|Atlantic white-sided dolphin|
On the afternoon trip some of the same whales were in the area but associations had shifted. We spent time with two different trios. The first group was Spoon, Chablis and Piano.
|Chablis' flipper high in the air|
Our second trio included Nile, Dashdot and Tectonic. There was also a minke whale circling around the area as these humpback whales moseyed through.
|Nile and Tectonic|
Sunday continued to provide beautiful sights on the open ocean. While on the morning trip we found ourselves engulfed in fog as we made our way offshore. Today was a great reminder that while fog can provide an extra challenge, that doesn't mean there isn't anything to be found! On our journey through the thick fog we checked out a large ocean sunfish and a pod of about five Atlantic white-sided dolphins.
|Dolphins in the fog|
Offshore after slowly maneuvering through the area we got eyes on a pair of whales. It was Chablis and Spoon resting.
|Spoon doesn't even look like a whale when this massive whale is resting!|
While watching these lazy whales something triggered their liveliness to kick into high gear and in a matter of moments both of them jumped clear out of the water. Then they started flipper slapping before resting once again. Just as the fog can change in intensity, whales can start and stop all sorts of different behaviors at any moment!
We also got some amazing looks at a trio of humpback whales as they swam under our boat (our engines were shut off so no worries!) including Nile, Piano and Dashdot before Whirlwind came into the mix.
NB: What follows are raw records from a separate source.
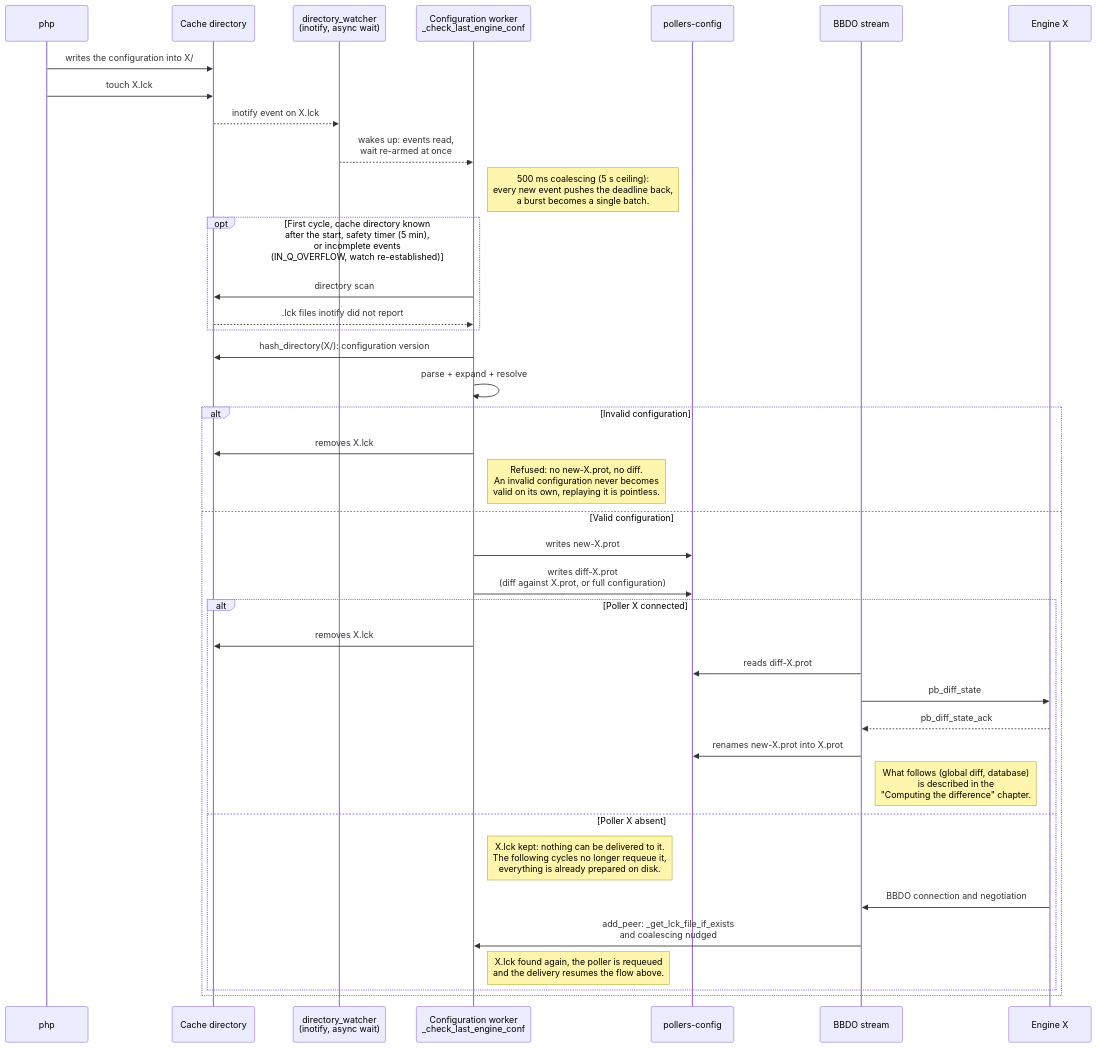
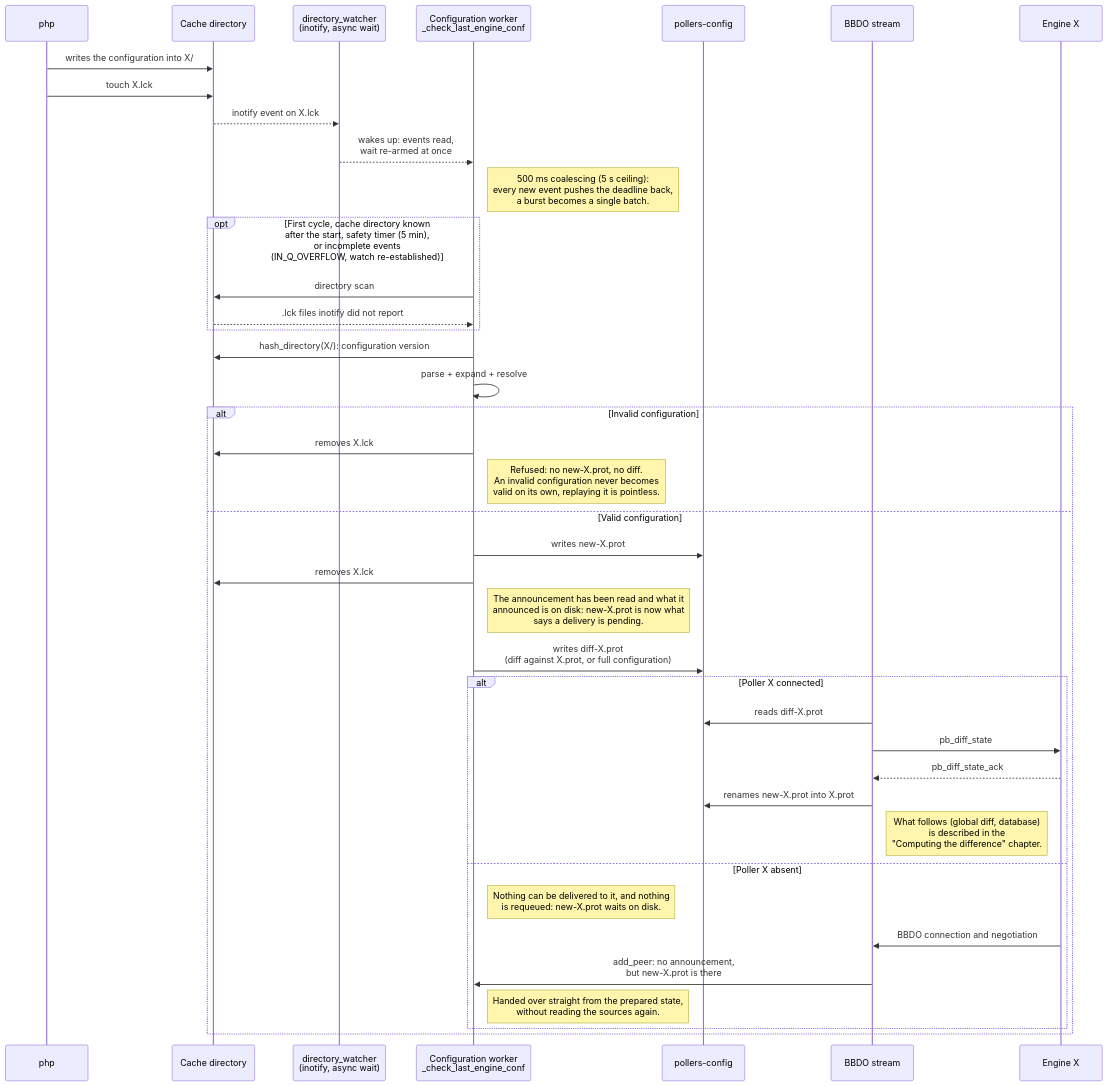
The sixth of 43 diagrams in doc/nego-engine-broker-en.md (centreon/centreon-collect), drawn with Mermaid before and after one commit. The commit also changed other lines of this file and 9 other files, not shown here.

````diff
--- a/doc/nego-engine-broker-en.md
+++ b/doc/nego-engine-broker-en.md
@@ -524,45 +524,46 @@
 ```mermaid
 sequenceDiagram
     participant php
     participant C as Cache directory
     participant W as directory_watcher<br/>(inotify, async wait)
     participant T as Configuration worker<br/>_check_last_engine_conf
     participant P as pollers-config
     participant S as BBDO stream
     participant E as Engine X
 
     php ->> C: writes the configuration into X/
     php ->> C: touch X.lck
     C -->> W: inotify event on X.lck
 
     W -->> T: wakes up: events read,<br/>wait re-armed at once
     Note right of T: 500 ms coalescing (5 s ceiling):<br/>every new event pushes the deadline back,<br/>a burst becomes a single batch.
     opt First cycle, cache directory known<br/>after the start, safety timer (5 min),<br/>or incomplete events<br/>(IN_Q_OVERFLOW, watch re-established)
         T ->> C: directory scan
         C -->> T: .lck files inotify did not report
     end
 
     T ->> C: hash_directory(X/): configuration version
     T ->> T: parse + expand + resolve
 
     alt Invalid configuration
         T ->> C: removes X.lck
         Note right of T: Refused: no new-X.prot, no diff.<br/>An invalid configuration never becomes<br/>valid on its own, replaying it is pointless.
     else Valid configuration
         T ->> P: writes new-X.prot
+        T ->> C: removes X.lck
+        Note right of T: The announcement has been read and what it<br/>announced is on disk: new-X.prot is now what<br/>says a delivery is pending.
         T ->> P: writes diff-X.prot<br/>(diff against X.prot, or full configuration)
         alt Poller X connected
-            T ->> C: removes X.lck
             S ->> P: reads diff-X.prot
             S ->> E: pb_diff_state
             E -->> S: pb_diff_state_ack
             S ->> P: renames new-X.prot into X.prot
             Note right of S: What follows (global diff, database)<br/>is described in the<br/>"Computing the difference" chapter.
         else Poller X absent
-            Note right of T: X.lck kept: nothing can be delivered to it.<br/>The following cycles no longer requeue it,<br/>everything is already prepared on disk.
+            Note right of T: Nothing can be delivered to it, and nothing<br/>is requeued: new-X.prot waits on disk.
             E ->> S: BBDO connection and negotiation
-            S ->> T: add_peer: _get_lck_file_if_exists<br/>and coalescing nudged
-            Note right of T: X.lck found again, the poller is requeued<br/>and the delivery resumes the flow above.
+            S ->> T: add_peer: no announcement,<br/>but new-X.prot is there
+            Note right of T: Handed over straight from the prepared state,<br/>without reading the sources again.
         end
     end
 ```
````
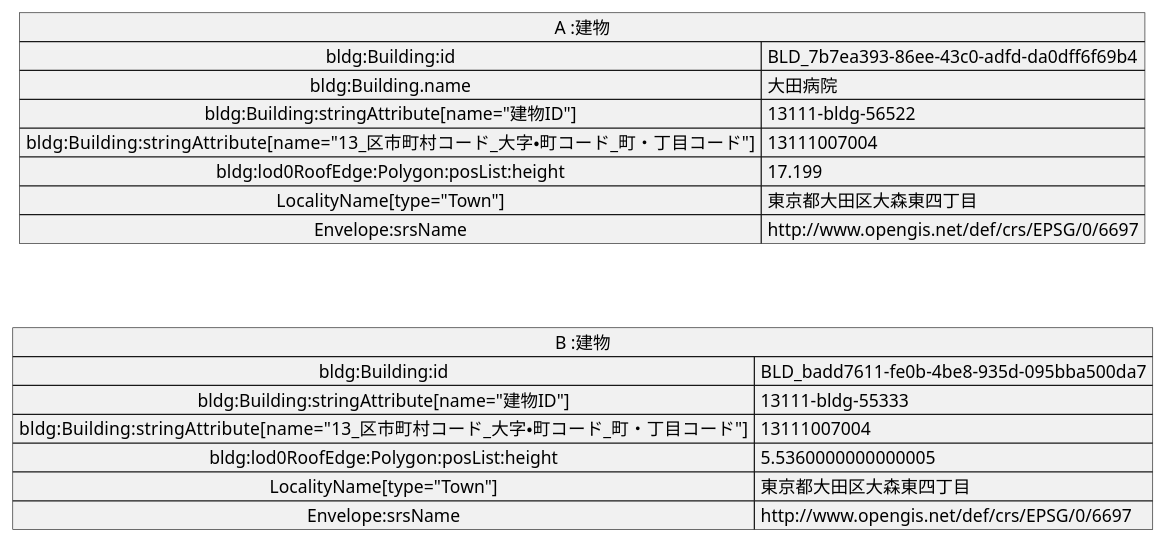
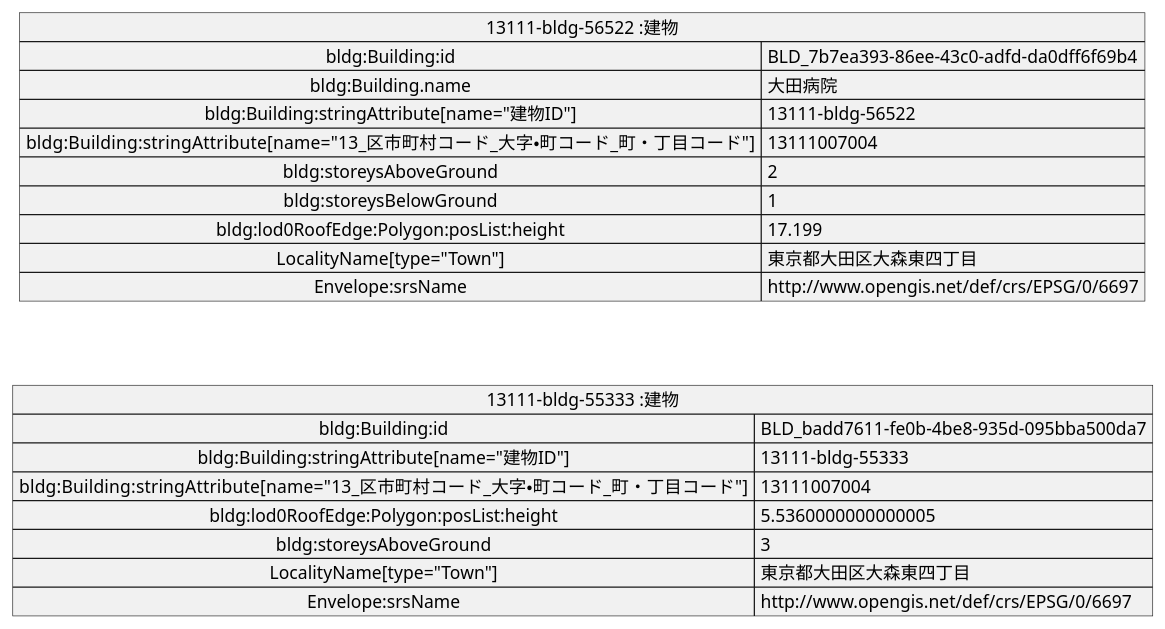
Before and after one commit to yuuhayashi/citygml-osm: the diagram in doc/building/sample-e/sample-e-gml.pu, drawn with PlantUML. The commit also changed 11 other files, not shown here.

```diff
--- a/doc/building/sample-e/sample-e-gml.pu
+++ b/doc/building/sample-e/sample-e-gml.pu
@@ -1,20 +1,23 @@
 @startuml
-map "A :建物" as A {
+map "13111-bldg-56522 :建物" as A {
  bldg:Building:id => BLD_7b7ea393-86ee-43c0-adfd-da0dff6f69b4
  bldg:Building.name => 大田病院
  bldg:Building:stringAttribute[name="建物ID"] => 13111-bldg-56522
  bldg:Building:stringAttribute[name="13_区市町村コード_大字・町コード_町・丁目コード"] => 13111007004
+ bldg:storeysAboveGround => 2
+ bldg:storeysBelowGround => 1
  bldg:lod0RoofEdge:Polygon:posList:height => 17.199
  LocalityName[type="Town"] => 東京都大田区大森東四丁目
  Envelope:srsName => http://www.opengis.net/def/crs/EPSG/0/6697
 }
-map "B :建物" as B {
+map "13111-bldg-55333 :建物" as B {
  bldg:Building:id => BLD_badd7611-fe0b-4be8-935d-095bba500da7
  bldg:Building:stringAttribute[name="建物ID"] => 13111-bldg-55333
  bldg:Building:stringAttribute[name="13_区市町村コード_大字・町コード_町・丁目コード"] => 13111007004
  bldg:lod0RoofEdge:Polygon:posList:height => 5.5360000000000005
+ bldg:storeysAboveGround => 3
  LocalityName[type="Town"] => 東京都大田区大森東四丁目
  Envelope:srsName => http://www.opengis.net/def/crs/EPSG/0/6697
 }
 A -[hidden]- B
 @enduml
```
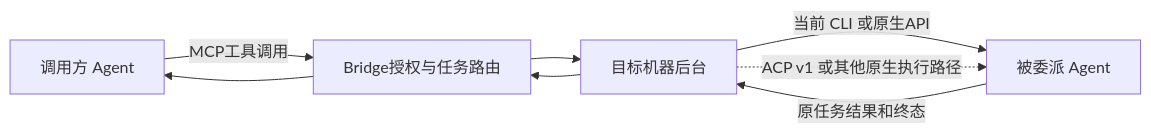
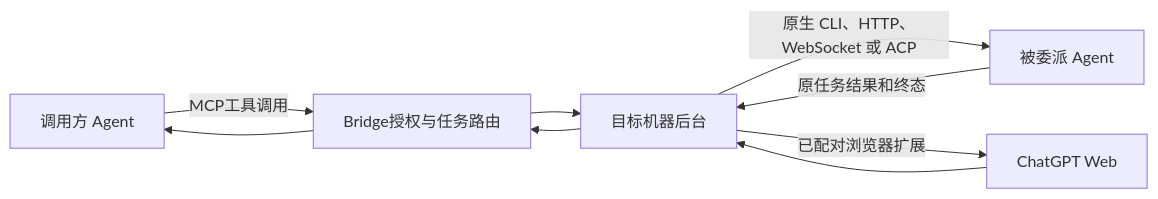
Before and after one commit to wsjq5477/MA-Relay: the diagram in doc/agent-integration-guide.md, drawn with Mermaid. The commit also changed other lines of this file and 16 other files, not shown here.

````diff
--- a/doc/agent-integration-guide.md
+++ b/doc/agent-integration-guide.md
@@ -21,10 +21,11 @@
 ```mermaid
 flowchart LR
   A[调用方 Agent] -->|MCP工具调用| B[Bridge授权与任务路由]
   B --> M[目标机器后台]
-  M -->|当前 CLI 或原生API| T[被委派 Agent]
-  M -.->|ACP v1 或其他原生执行路径| T
+  M -->|原生 CLI、HTTP、WebSocket 或 ACP| T[被委派 Agent]
+  M -->|已配对浏览器扩展| W[ChatGPT Web]
+  W --> M
   T -->|原任务结果和终态| M
   M --> B
   B --> A
 ```
````
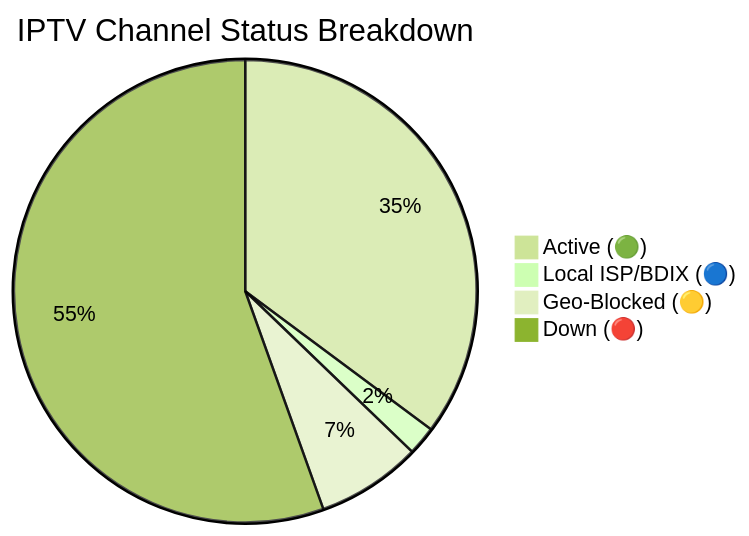
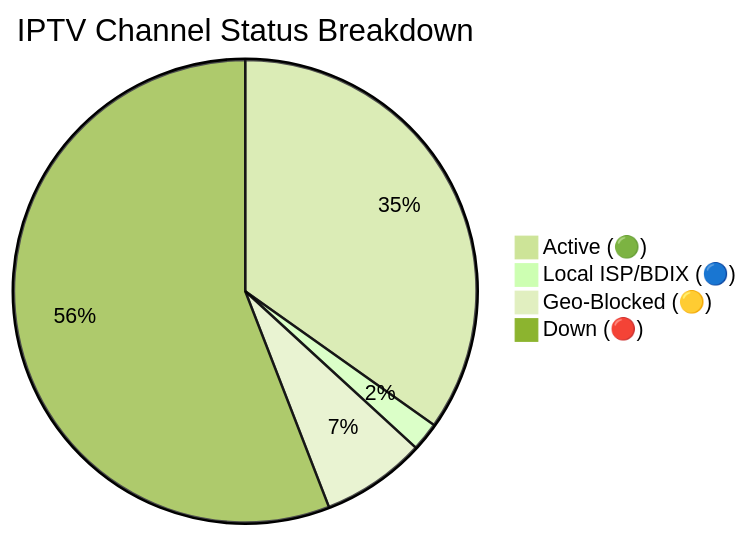
The diagram in README.md (andreataylord/Ip-tv-Collection), drawn with Mermaid (forest theme) before and after one commit. The commit also changed other lines of this file and 2 other files, not shown here.

````diff
--- a/README.md
+++ b/README.md
@@ -59,7 +59,7 @@
 ```mermaid
 pie title IPTV Channel Status Breakdown
-    "Active (🟢)" : 2235
+    "Active (🟢)" : 2223
     "Local ISP/BDIX (🔵)" : 128
     "Geo-Blocked (🟡)" : 466
-    "Down (🔴)" : 3525
+    "Down (🔴)" : 3569
 ```
````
|The ocean was so calm you could see so much of the whale even below the waterline|
Before heading for home we had a brief look at a leatherback turtle and another trio of humpback whales: Valley, her calf and Ravine. By our afternoon trip the fog had dissipated and we found ourselves watching Spoon still associated with Chablis.
|Half a fluke|
These two humpback whales were spending a bit of time below the waterline so we switched gears and found Valley, her calf and Ravine all still swimming around together.
|Valley and her calf|
These whales were not going far in any particular direction allowing for great looks at this mother/calf pair and adult female.